EUGENE, Ore. - Rob Jubber is a proud father who works in child welfare.
But a visibly successful life wasn't always part of his story.
"There wasn't a single day that went by that I didn't feel that deep-seeded like - castaway, castout - that shame," he says. "Man, like, it was just so horrible."
Rob is recovering from a 14-year long addiction to methamphetamine.
During his struggle, his daughter moved away with her mom.
By the summer of 2012, he was homeless.
He says the only escape from the shame was the drugs that landed there in the first place - until even those weren't enough.
"So not only am I stuck with this gigantic drug habit, but they don't work anymore," he says.
Homelessness or drug addiction are devastating issues for a person to recover from alone.
Combined, recovery can be nearly impossible.
Rob says he stole to feed his habit.
Dealers would exchange meth for bike parts.
And between theft and drug possession, he would often end up behind bars.
"Every time I got arrested, it was a relief," he said, "because I didn't have to struggle, I knew if I was going to jail, I knew I could get three meals a day and I'd have a place to sleep every night."
Rob's story isn't unique.
Police identify methamphetamine as the largest drug-related criminal threat.
And overdose deaths from meth in Oregon grew over 330% in the span of six years.
"That's where I think the focus has to start," says Jason Davis with Lane County Public Health. "People are dying."
Davis says fighting meth is difficult because there's no legal source.
That means there's little data to track.
"It's like cocaine," he said. "We don't know how it's made, we don't know how it's getting here, and we don't know who's trafficking it."
So Public Health is calling for a focus on addiction treatment instead.
But that puts a big burden on local providers.
"They simply don't have the capacity," Davis says. "They simply don't have the providers to see everyone."
Pete Kerns, the former Eugene Police chief who now serves as CEO and president of Serenity Lane, says his treatment center has the capacity to treat more people.
But he admits that an initial waiting period of one to seven days may deter the unhoused.

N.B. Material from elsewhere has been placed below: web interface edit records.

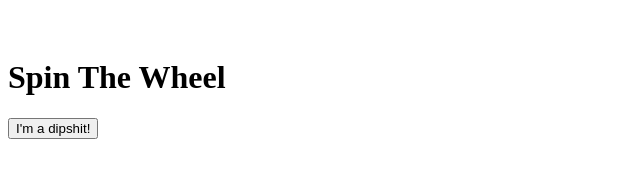
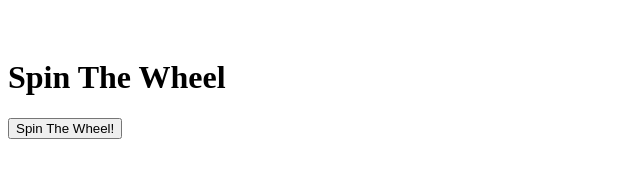
Before and after one commit to devlaf/home-automation-crap, a plain HTML site: page simple_server/index.html in a window 1280 px wide. Shown: the full height of the page, 0-640 px from the left. Drawn offline with Linux system fonts and the light colour scheme.

Commit message:
Update button txt

```diff
--- a/simple_server/index.html
+++ b/simple_server/index.html
@@ -11,7 +11,7 @@
 <body>
   <div class="container">
     <h1>Spin The Wheel</h1>
-    <p><input type="button" id="sendit" name="sendit" value="I'm a dipshit!" onclick="sendit()"/></p>
+    <p><input type="button" id="sendit" name="sendit" value="Spin The Wheel!" onclick="sendit()"/></p>
   </div>
 </body>
 
```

"They might have been ready on the day they called, but if we couldn't admit them that day and we had to schedule them a day or two later they're just not ready on the day that they're scheduled," he said.
Even after that initial detox, addiction treatment programs require rigorous attendance.
And without stable housing, addiction sufferers may find those appointments impossible to keep up with.
"I think the services that are required probably don't entirely exist right now," Kerns said.
Kerns suggests the Oregon Health Plan should cover more residential treatment to fix this.
But that would mean greater expense - a tough sell to a community already frustrated with homeless crime.
It was through crime that Rob got clean, thanks to a court-sponsored treatment program.
He stresses that empathy for those who are still addicted is critical, still remembering how hard he tried to quit.
Rob says he's living proof investments into people society may see as lost are worth it.
"There's hope," he says. "If I did it man, pretty much anybody can."
You can find a list of support group meetings in the area online